**Requirement:** Please return every line of the records below that holds the word "components".

[User interface change data]
────

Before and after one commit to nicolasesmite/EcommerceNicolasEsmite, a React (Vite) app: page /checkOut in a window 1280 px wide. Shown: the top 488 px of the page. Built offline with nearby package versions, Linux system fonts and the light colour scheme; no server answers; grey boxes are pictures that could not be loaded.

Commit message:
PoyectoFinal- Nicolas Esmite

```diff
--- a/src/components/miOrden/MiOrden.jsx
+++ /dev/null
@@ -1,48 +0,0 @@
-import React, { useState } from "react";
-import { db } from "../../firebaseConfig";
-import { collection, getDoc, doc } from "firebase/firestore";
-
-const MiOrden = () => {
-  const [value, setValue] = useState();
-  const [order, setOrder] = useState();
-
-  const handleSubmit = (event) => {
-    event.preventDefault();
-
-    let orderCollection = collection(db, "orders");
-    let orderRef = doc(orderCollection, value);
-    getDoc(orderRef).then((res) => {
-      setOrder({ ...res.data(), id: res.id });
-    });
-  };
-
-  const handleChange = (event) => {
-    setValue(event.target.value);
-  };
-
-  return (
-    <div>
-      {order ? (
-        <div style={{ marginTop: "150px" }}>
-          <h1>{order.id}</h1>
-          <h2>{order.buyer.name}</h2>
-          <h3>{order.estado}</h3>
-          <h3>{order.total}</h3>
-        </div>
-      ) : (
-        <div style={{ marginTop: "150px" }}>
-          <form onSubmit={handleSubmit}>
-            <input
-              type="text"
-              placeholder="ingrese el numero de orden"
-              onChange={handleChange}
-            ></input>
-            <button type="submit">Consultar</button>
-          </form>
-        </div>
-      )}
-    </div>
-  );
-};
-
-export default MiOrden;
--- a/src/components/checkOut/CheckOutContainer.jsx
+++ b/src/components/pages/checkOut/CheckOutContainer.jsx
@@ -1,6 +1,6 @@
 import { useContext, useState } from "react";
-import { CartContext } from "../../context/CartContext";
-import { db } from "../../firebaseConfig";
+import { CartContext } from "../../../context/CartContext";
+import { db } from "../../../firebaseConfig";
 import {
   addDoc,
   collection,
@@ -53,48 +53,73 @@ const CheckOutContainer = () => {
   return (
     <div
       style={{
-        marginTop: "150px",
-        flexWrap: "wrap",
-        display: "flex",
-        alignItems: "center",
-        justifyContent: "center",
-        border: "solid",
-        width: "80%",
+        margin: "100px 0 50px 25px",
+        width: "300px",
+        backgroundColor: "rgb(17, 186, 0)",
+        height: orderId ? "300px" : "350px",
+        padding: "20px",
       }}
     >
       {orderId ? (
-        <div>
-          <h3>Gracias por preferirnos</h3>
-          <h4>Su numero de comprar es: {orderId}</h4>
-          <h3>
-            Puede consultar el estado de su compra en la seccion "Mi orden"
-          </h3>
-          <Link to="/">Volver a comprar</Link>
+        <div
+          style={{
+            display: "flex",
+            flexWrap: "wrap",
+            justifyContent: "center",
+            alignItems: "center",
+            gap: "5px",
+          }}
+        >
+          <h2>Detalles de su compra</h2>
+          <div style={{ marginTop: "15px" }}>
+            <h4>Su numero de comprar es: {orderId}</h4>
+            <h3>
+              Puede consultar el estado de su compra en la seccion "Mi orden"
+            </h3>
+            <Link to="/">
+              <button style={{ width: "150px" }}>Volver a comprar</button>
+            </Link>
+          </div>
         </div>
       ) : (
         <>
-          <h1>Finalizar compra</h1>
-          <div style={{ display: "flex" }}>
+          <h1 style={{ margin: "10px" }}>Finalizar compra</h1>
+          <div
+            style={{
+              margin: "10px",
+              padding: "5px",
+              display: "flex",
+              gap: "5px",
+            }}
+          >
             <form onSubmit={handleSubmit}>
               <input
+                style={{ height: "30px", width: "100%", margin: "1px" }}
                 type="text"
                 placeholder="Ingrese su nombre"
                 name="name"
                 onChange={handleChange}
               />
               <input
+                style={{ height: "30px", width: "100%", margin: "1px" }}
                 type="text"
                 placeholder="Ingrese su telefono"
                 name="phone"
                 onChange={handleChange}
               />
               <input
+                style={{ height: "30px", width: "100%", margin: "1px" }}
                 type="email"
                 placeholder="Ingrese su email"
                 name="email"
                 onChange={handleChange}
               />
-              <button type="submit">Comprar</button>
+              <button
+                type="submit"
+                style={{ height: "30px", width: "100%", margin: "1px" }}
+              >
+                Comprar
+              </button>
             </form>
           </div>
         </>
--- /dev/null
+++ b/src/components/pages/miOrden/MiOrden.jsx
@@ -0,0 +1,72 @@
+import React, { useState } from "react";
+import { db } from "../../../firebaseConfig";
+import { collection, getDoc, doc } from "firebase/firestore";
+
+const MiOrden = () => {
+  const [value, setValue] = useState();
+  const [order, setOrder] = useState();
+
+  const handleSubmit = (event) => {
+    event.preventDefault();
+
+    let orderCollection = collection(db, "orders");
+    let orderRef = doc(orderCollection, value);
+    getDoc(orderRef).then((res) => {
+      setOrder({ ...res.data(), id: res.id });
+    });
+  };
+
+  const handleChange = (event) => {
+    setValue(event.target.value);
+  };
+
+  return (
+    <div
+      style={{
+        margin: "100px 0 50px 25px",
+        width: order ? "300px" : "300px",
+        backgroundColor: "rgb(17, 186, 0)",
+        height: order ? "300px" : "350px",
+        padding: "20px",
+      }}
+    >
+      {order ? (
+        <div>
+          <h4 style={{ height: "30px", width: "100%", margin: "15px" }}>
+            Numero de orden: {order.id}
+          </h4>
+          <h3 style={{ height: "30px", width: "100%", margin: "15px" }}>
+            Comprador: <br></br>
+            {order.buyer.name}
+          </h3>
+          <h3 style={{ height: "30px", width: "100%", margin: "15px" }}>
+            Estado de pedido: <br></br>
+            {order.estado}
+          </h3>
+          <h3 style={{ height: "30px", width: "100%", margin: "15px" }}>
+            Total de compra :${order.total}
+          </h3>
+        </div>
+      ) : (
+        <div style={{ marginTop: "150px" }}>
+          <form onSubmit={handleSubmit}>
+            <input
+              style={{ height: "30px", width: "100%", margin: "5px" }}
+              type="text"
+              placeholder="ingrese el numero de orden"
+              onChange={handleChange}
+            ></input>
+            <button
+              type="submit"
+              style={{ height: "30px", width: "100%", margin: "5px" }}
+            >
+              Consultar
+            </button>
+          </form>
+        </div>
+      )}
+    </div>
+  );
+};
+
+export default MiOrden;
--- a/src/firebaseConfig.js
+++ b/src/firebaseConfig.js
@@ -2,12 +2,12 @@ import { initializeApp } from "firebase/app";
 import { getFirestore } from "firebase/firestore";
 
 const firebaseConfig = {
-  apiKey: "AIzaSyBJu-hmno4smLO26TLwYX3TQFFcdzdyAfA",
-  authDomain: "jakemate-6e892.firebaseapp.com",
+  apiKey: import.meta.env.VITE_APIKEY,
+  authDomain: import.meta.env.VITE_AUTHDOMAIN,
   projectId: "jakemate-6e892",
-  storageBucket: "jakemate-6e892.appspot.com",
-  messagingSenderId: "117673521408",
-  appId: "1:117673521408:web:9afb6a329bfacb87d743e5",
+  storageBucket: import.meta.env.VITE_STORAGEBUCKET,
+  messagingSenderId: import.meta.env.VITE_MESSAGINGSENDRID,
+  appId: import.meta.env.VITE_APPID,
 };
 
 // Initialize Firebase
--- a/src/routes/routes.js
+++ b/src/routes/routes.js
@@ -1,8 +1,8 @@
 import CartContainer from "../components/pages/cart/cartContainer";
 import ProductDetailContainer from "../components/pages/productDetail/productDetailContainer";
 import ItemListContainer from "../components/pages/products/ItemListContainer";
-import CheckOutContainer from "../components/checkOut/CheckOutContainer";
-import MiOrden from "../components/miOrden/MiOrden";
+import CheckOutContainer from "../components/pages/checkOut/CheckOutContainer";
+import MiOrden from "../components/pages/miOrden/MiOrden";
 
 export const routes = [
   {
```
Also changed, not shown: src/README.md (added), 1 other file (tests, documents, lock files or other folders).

────

**Result of this task:**
--- a/src/components/miOrden/MiOrden.jsx
--- a/src/components/checkOut/CheckOutContainer.jsx
+++ b/src/components/pages/checkOut/CheckOutContainer.jsx
+++ b/src/components/pages/miOrden/MiOrden.jsx
 import CartContainer from "../components/pages/cart/cartContainer";
 import ProductDetailContainer from "../components/pages/productDetail/productDetailContainer";
 import ItemListContainer from "../components/pages/products/ItemListContainer";
-import CheckOutContainer from "../components/checkOut/CheckOutContainer";
-import MiOrden from "../components/miOrden/MiOrden";
+import CheckOutContainer from "../components/pages/checkOut/CheckOutContainer";
+import MiOrden from "../components/pages/miOrden/MiOrden";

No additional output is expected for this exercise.